**PROVIDED INFORMATION**:
....
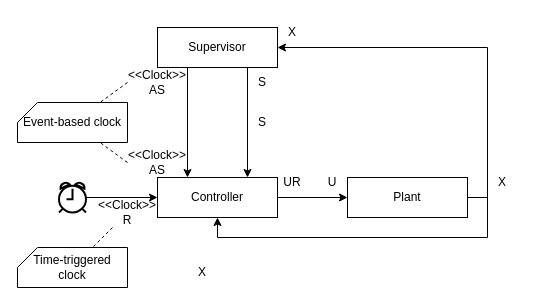
modelica/Reference-FMUs keeps this draw.io diagram as examples/synchronous_control_me_scenario.drawio. Above is the earlier version. Source tidied: cells renumbered, new cells numbered last; positions are measured from the earlier drawing's top-left corner, leaving out a move shared by most shapes. Both pictures are drawn from the tidied source at 100%, with x=0, y=0 at pixel (17, 17).
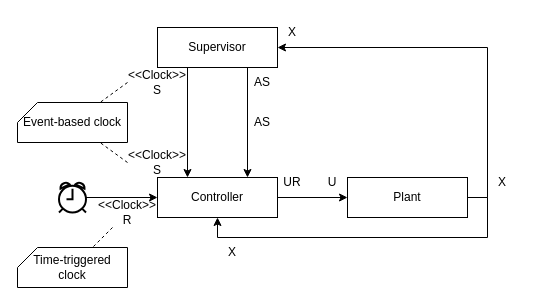
After the change.

Commit message (it also covers changes not shown here):
Correct typo in synchronous clock scenario example.

Change to the diagram source:
```diff
@@
-    <mxCell id="8" value="&amp;lt;&amp;lt;Clock&amp;gt;&amp;gt; AS" style="text;html=1;strokeColor=none;fillColor=none;align=center;verticalAlign=middle;whiteSpace=wrap;rounded=0;" parent="1" vertex="1">
+    <mxCell id="8" value="&amp;lt;&amp;lt;Clock&amp;gt;&amp;gt; S" style="text;html=1;strokeColor=none;fillColor=none;align=center;verticalAlign=middle;whiteSpace=wrap;rounded=0;" parent="1" vertex="1">
       <mxGeometry x="110" y="50" width="60" height="30" as="geometry" />
     </mxCell>
-    <mxCell id="9" value="&amp;lt;&amp;lt;Clock&amp;gt;&amp;gt; AS" style="text;html=1;strokeColor=none;fillColor=none;align=center;verticalAlign=middle;whiteSpace=wrap;rounded=0;" parent="1" vertex="1">
+    <mxCell id="9" value="&amp;lt;&amp;lt;Clock&amp;gt;&amp;gt; S" style="text;html=1;strokeColor=none;fillColor=none;align=center;verticalAlign=middle;whiteSpace=wrap;rounded=0;" parent="1" vertex="1">
       <mxGeometry x="110" y="130" width="60" height="30" as="geometry" />
     </mxCell>
-    <mxCell id="10" value="S" style="text;html=1;strokeColor=none;fillColor=none;align=center;verticalAlign=middle;whiteSpace=wrap;rounded=0;" parent="1" vertex="1">
+    <mxCell id="10" value="AS" style="text;html=1;strokeColor=none;fillColor=none;align=center;verticalAlign=middle;whiteSpace=wrap;rounded=0;" parent="1" vertex="1">
       <mxGeometry x="230" y="50" width="30" height="30" as="geometry" />
     </mxCell>
-    <mxCell id="11" value="S" style="text;html=1;strokeColor=none;fillColor=none;align=center;verticalAlign=middle;whiteSpace=wrap;rounded=0;" parent="1" vertex="1">
+    <mxCell id="11" value="AS" style="text;html=1;strokeColor=none;fillColor=none;align=center;verticalAlign=middle;whiteSpace=wrap;rounded=0;" parent="1" vertex="1">
       <mxGeometry x="230" y="90" width="30" height="30" as="geometry" />
     </mxCell>
@@
     <mxCell id="20" value="X" style="text;html=1;strokeColor=none;fillColor=none;align=center;verticalAlign=middle;whiteSpace=wrap;rounded=0;" parent="1" vertex="1">
-      <mxGeometry x="170" y="240" width="30" height="30" as="geometry" />
+      <mxGeometry x="200" y="220" width="30" height="30" as="geometry" />
     </mxCell>
```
....
**TRY IT**: Scan the data above and state how many of its lines contain the string "source", with no other content.

**EXPECTED OUTPUT**: 2